i too recently searched andre out. the trail has gone cold. up until about 2011 i was in contact with him through email but it came up not working the next time i wrote him back. unfortunately it seems like he probably doesnt want to be contacted. as for how his setup works, its like this:

herr_prof wrote:

He lost his hearing??? That's horrible. I loved him.

Yeah, I also heard the sad story when I tried to book him in France for a chiptune night. Never seen him live, and that's a big disappointment.

catskull : I believe that he launches programmed notes sequences or chords with his drumkick. At least that's what a friend's who was at one of his show understanding.

The nord modular is really cool. Basically you can use the two inputs (and he somehow made more than two, I think there is a patch for this in the nm mailing list archive) to step advance the built in sequencers on every external trigger. You are stuck on a linear path but you can control the tempo of the pulses with your playing.

http://electro-music.com/forum/viewtopi … mp;t=31330
http://blog.sebastian-arnold.net/2011/0 … ger-setup/

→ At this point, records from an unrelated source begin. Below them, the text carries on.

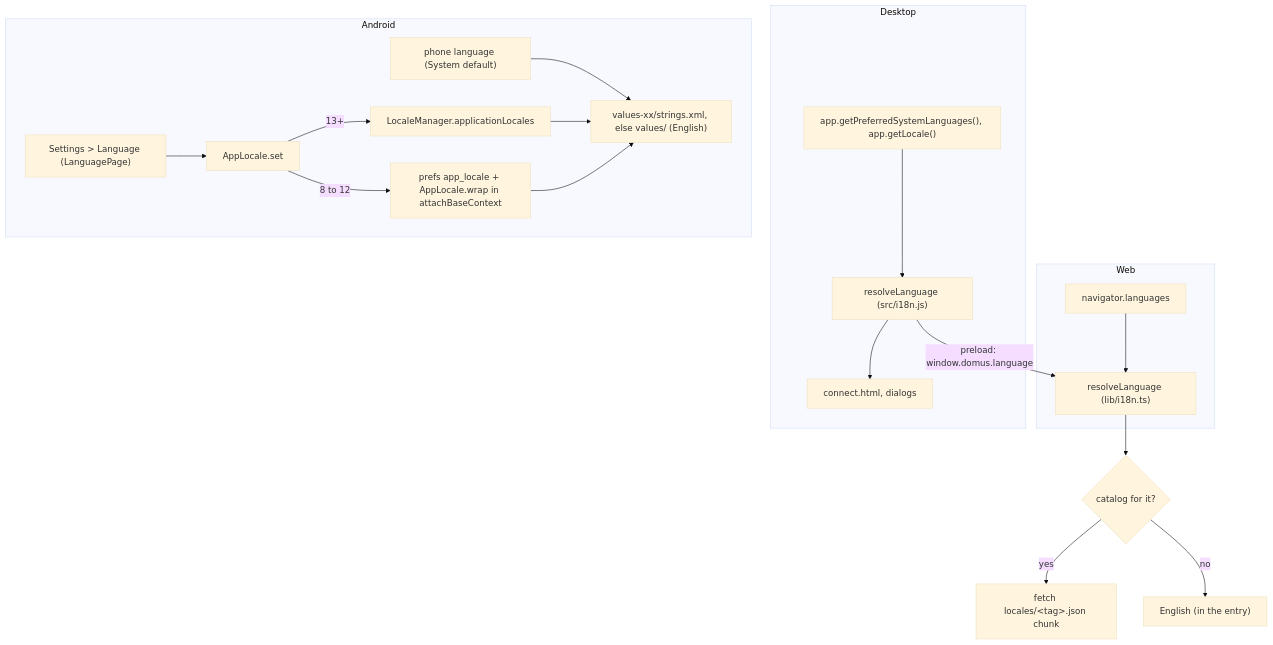
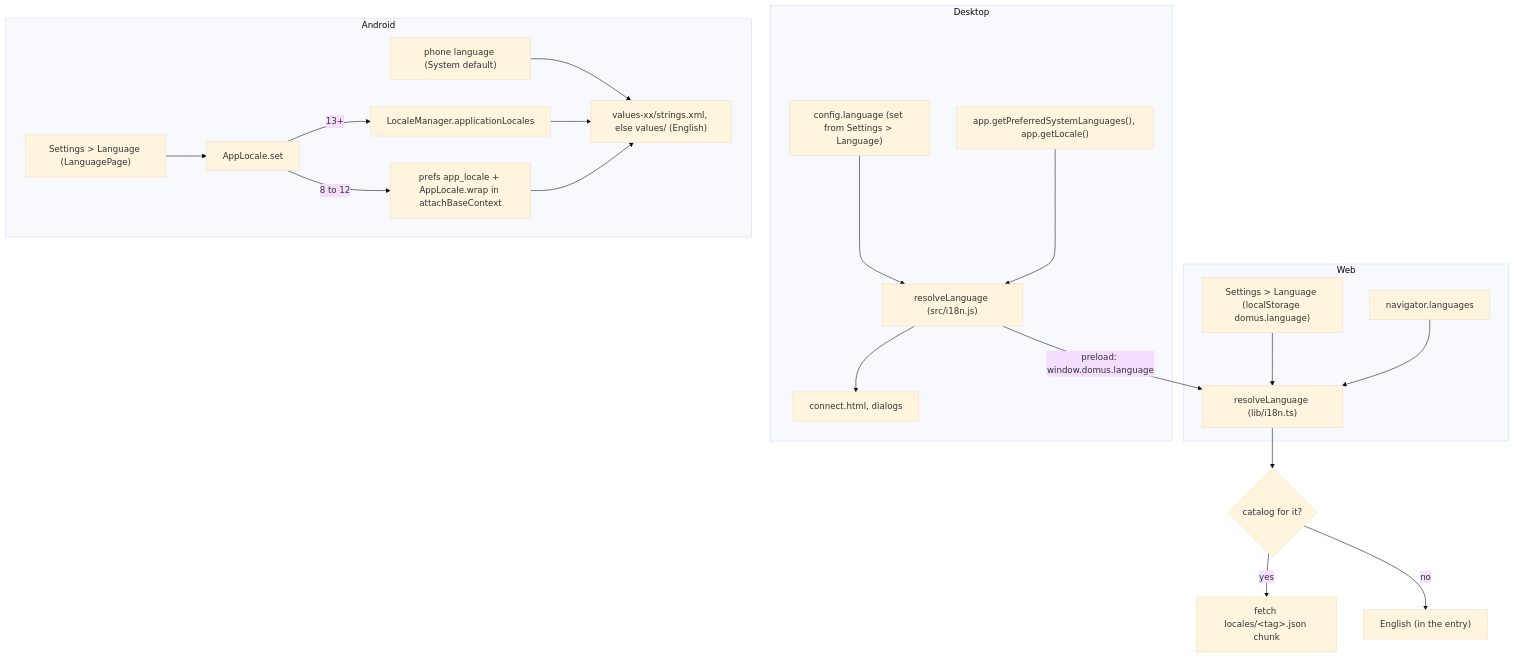
The second of 2 diagrams in development/docs/LOCALIZATION.md (aiyu-ayaan/Domus), drawn with Mermaid (base theme) before and after one commit. The commit also changed other lines of this file and 2 other files, not shown here.

Commit message:
docs(Localization) : Describe the web and desktop language picker and the right-to-left rules

````diff
--- a/development/docs/LOCALIZATION.md
+++ b/development/docs/LOCALIZATION.md
@@ -69,22 +80,24 @@
 ```mermaid
 flowchart TD
     subgraph web["Web"]
+        PICK["Settings > Language (localStorage domus.language)"] --> RW
         NL["navigator.languages"] --> RW["resolveLanguage (lib/i18n.ts)"]
     end
     subgraph desktop["Desktop"]
+        CFG["config.language (set from Settings > Language)"] --> RD
         OS["app.getPreferredSystemLanguages(), app.getLocale()"] --> RD["resolveLanguage (src/i18n.js)"]
         RD -- "preload: window.domus.language" --> RW
         RD --> CH["connect.html, dialogs"]
     end
     RW --> Q{"catalog for it?"}
     Q -- yes --> LAZY["fetch locales/&lt;tag&gt;.json chunk"]
     Q -- no --> EN["English (in the entry)"]
     subgraph android["Android"]
         SET["Settings > Language (LanguagePage)"] --> AL["AppLocale.set"]
         AL -- "13+" --> LM["LocaleManager.applicationLocales"]
         AL -- "8 to 12" --> PREF["prefs app_locale + AppLocale.wrap in attachBaseContext"]
         PH["phone language (System default)"] --> RES
         LM --> RES["values-xx/strings.xml, else values/ (English)"]
         PREF --> RES
     end
 ```
````
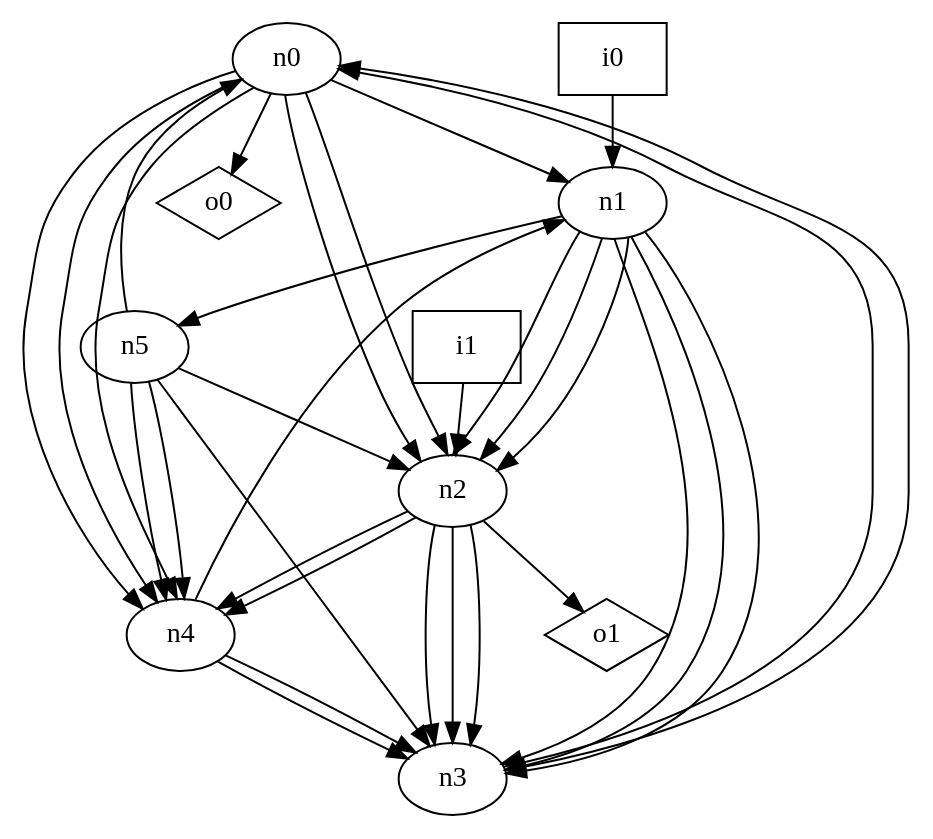
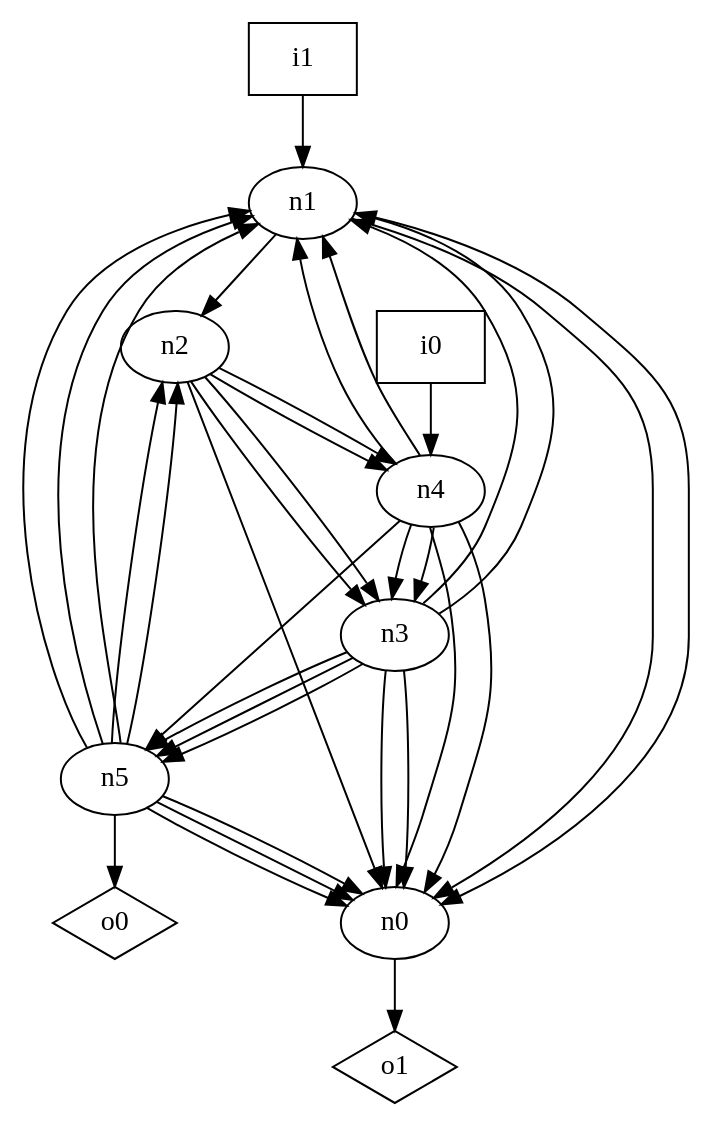
Before and after one commit to p9romain/bool-circuits: the diagram in dot_files/random_graph/oriented_graph.dot, drawn with Graphviz. The commit also changed 84 other files, not shown here.

```diff
--- a/dot_files/random_graph/oriented_graph.dot
+++ b/dot_files/random_graph/oriented_graph.dot
@@ -1,44 +1,46 @@
 digraph G {
 n0 [label="n0"];
 n1 [label="n1"];
 n2 [label="n2"];
 n3 [label="n3"];
 n4 [label="n4"];
 n5 [label="n5"];
 n6 [label="i0",shape="box"];
 n7 [label="i1",shape="box"];
 n8 [label="o0",shape="diamond"];
 n9 [label="o1",shape="diamond"];
-n0 -> n1
-n0 -> n2
-n0 -> n2
-n0 -> n4
-n0 -> n4
-n0 -> n4
-n0 -> n8
+n0 -> n9
+n1 -> n0
+n1 -> n0
 n1 -> n2
-n1 -> n2
-n1 -> n2
-n1 -> n3
-n1 -> n3
-n1 -> n3
-n1 -> n5
-n2 -> n3
+n2 -> n0
 n2 -> n3
 n2 -> n3
 n2 -> n4
 n2 -> n4
-n2 -> n9
 n3 -> n0
 n3 -> n0
+n3 -> n1
+n3 -> n1
+n3 -> n5
+n3 -> n5
+n3 -> n5
+n4 -> n0
+n4 -> n0
+n4 -> n1
 n4 -> n1
 n4 -> n3
 n4 -> n3
+n4 -> n5
 n5 -> n0
+n5 -> n0
+n5 -> n0
+n5 -> n1
+n5 -> n1
+n5 -> n1
 n5 -> n2
-n5 -> n3
-n5 -> n4
-n5 -> n4
-n6 -> n1
-n7 -> n2
+n5 -> n2
+n5 -> n8
+n6 -> n4
+n7 -> n1
 }
```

edit: or maybe he just used a midi brain like the examples above.

Last edited by herr_prof (June 27, 2015 5:30 pm)

Yes! I saw Duracell play a few years back in Aberdeen. I remember at the end of his set the crowd applauded like he'd just achieved some Herculean feat, or defeated an extremely difficult Boss in real life. That was how it felt, such a physical performance!

Sorry to hear he's stopped making music. That's a real shame.

I think the basic idea of his kit is like he's consistently feeding a tap tempo and that helps keep the sequencer in time with his playing, allowing him to slow down or accelerate parts by banging the drums. I hadn't seen a video of his in years, had totally forgotten what his name was. Glad this got posted, he totally rocked that shit. Sad to hear he lost his hearing sad

Thx for sharing this, didn't know about him.
Impressive!

I was lucky enough to see him in Liverpool - I messaged him a few times back in the day for a ChipFest show, but nothing ever came of it. Sad to read of his hearing issues sad

i do a lot of the same kind of stuff that he does in terms of volume and combining chip and drums and its definitely taking its toll on my hearing, then again ive been tracking vgm albums with drums and headphones on for 15+ years now and that didnt do me any favors im sure.. he had told me his hearing was fucked but he didnt get into detail, did he say if it was a confined incident or what. i stopped wearing earplugs in 2008 and i take much more than a full stack when i practice a few times daily so it makes me wonder about the details, maybe he had some amps super hardcore loud.. when you combine live drums and chips, you have to be really really careful. thankfully i have, but the longterm exposure has still killed my hearing, i wont lie. i counteract it by getting a lot of magnesium and potassium and it does help a good bit, but i dont let up at all so while i probably dont have hearing loss, i definitely have some hearing damage.

Thanks for the explanations everyone! I still feel like the guy in the space harrier video though! That part at the end is the most metal thing of all time.

n00bstar wrote:

I think the basic idea of his kit is like he's consistently feeding a tap tempo and that helps keep the sequencer in time with his playing, allowing him to slow down or accelerate parts by banging the drums. I hadn't seen a video of his in years, had totally forgotten what his name was. Glad this got posted, he totally rocked that shit. Sad to hear he lost his hearing sad

The way the nord mod sequencer works isnt a tap tempo (constant average of incoming clock that averages into the a constant tempo) but something that advances a step every drum impulse. This is kinda more impressive than a tap tempo because if dude stops playing the song stops, making the whole thing an impressive act of physical will and stamina (albeit one on a pretty linear path).

Can't stop listening to this guy, such a fascinating concept. It's rare that these types of setups are more than just a novelty, but this guy goes so far above and beyond. It's a damn shame about his hearing, but at least he got to do this at all.

heres his collab with dj scotch egg

http://tempsoundsolutions.arnoldascher. … titled.mp3